▸ **Try it**: All lines below containing the string "data" are to be copied.

Difference listings
--- START ---
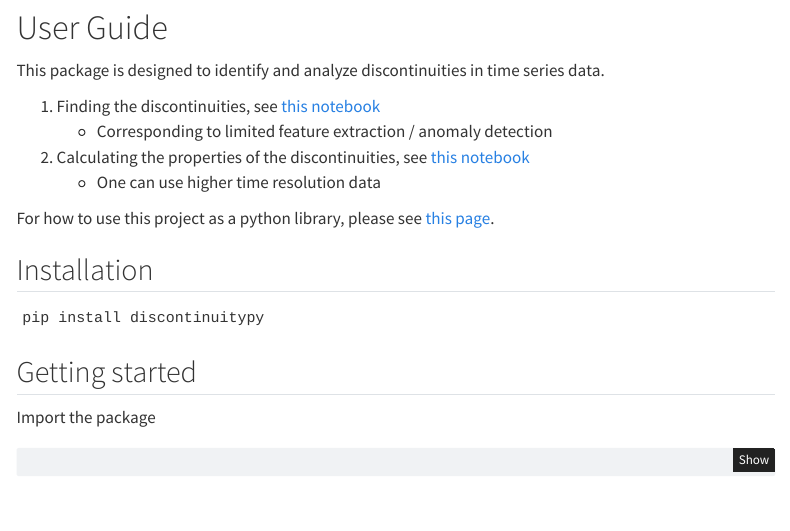
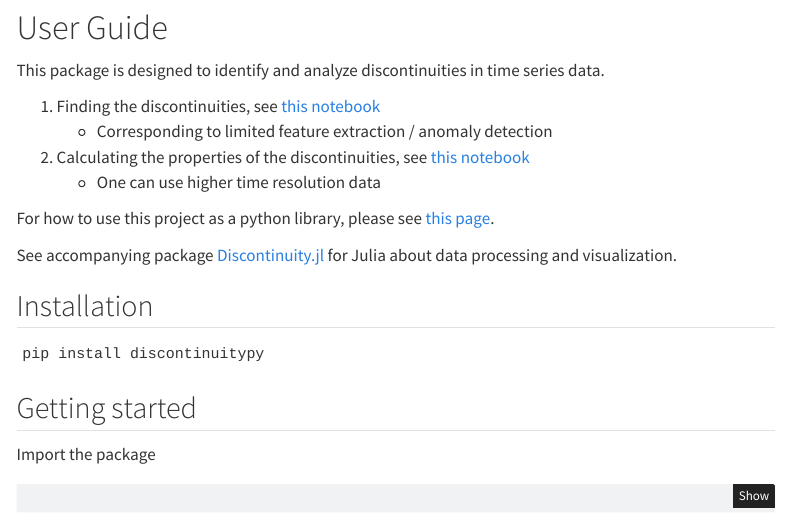
Before and after one commit to Beforerr/discontinuitypy, a Quarto document (notebooks/index.qmd): the page in a window 1100 px wide, from 150 px down. Rendered offline with R 4.5, knitr and Pandoc in place of Quarto, with nearby package versions; menus at the side of the page are left out; badge pictures from the web are left out.

Commit message:
doc: update

```diff
--- a/notebooks/index.qmd
+++ b/notebooks/index.qmd
@@ -20,6 +20,8 @@ This package is designed to identify and analyze discontinuities in time series
     - One can use higher time resolution data
 
 For how to use this project as a python library, please see [this page](./00_ids_finder.ipynb).
+
+See accompanying package [Discontinuity.jl](https://beforerr.github.io/Discontinuity.jl) for Julia about data processing and visualization.
 
 ## Installation
 
```
Also changed, not shown: src/discontinuitypy/plot/__init__.py (+2 -2 lines), 1 other file.
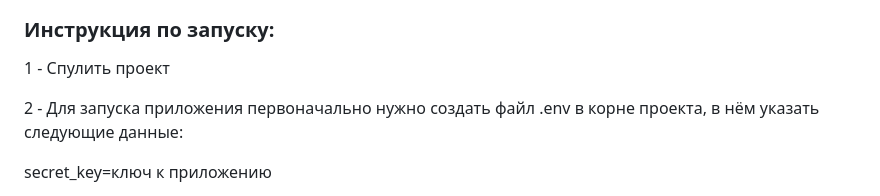
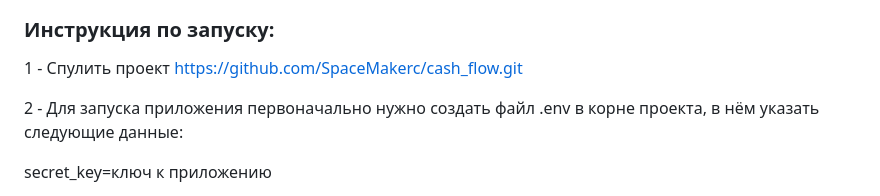
Before and after one commit to SpaceMakerc/cash_flow, a Markdown page: README.md, the part around the change printed below. GitHub-like rendering.

```diff
--- a/README.md
+++ b/README.md
@@ -111,6 +118,7 @@ session_id, который хранится на строне клиента к
 ### Инструкция по запуску:
 
 1 - Спулить проект
+https://github.com/SpaceMakerc/cash_flow.git
 
 2 - Для запуска приложения первоначально нужно создать файл .env в корне проекта, в нём указать следующие данные:
 
```
Also changed, not shown: other parts of README.md (+8 -1 lines).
--- END ---
▸ **Written solution**:
     - One can use higher time resolution data
+See accompanying package [Discontinuity.jl](https://beforerr.github.io/Discontinuity.jl) for Julia about data processing and visualization.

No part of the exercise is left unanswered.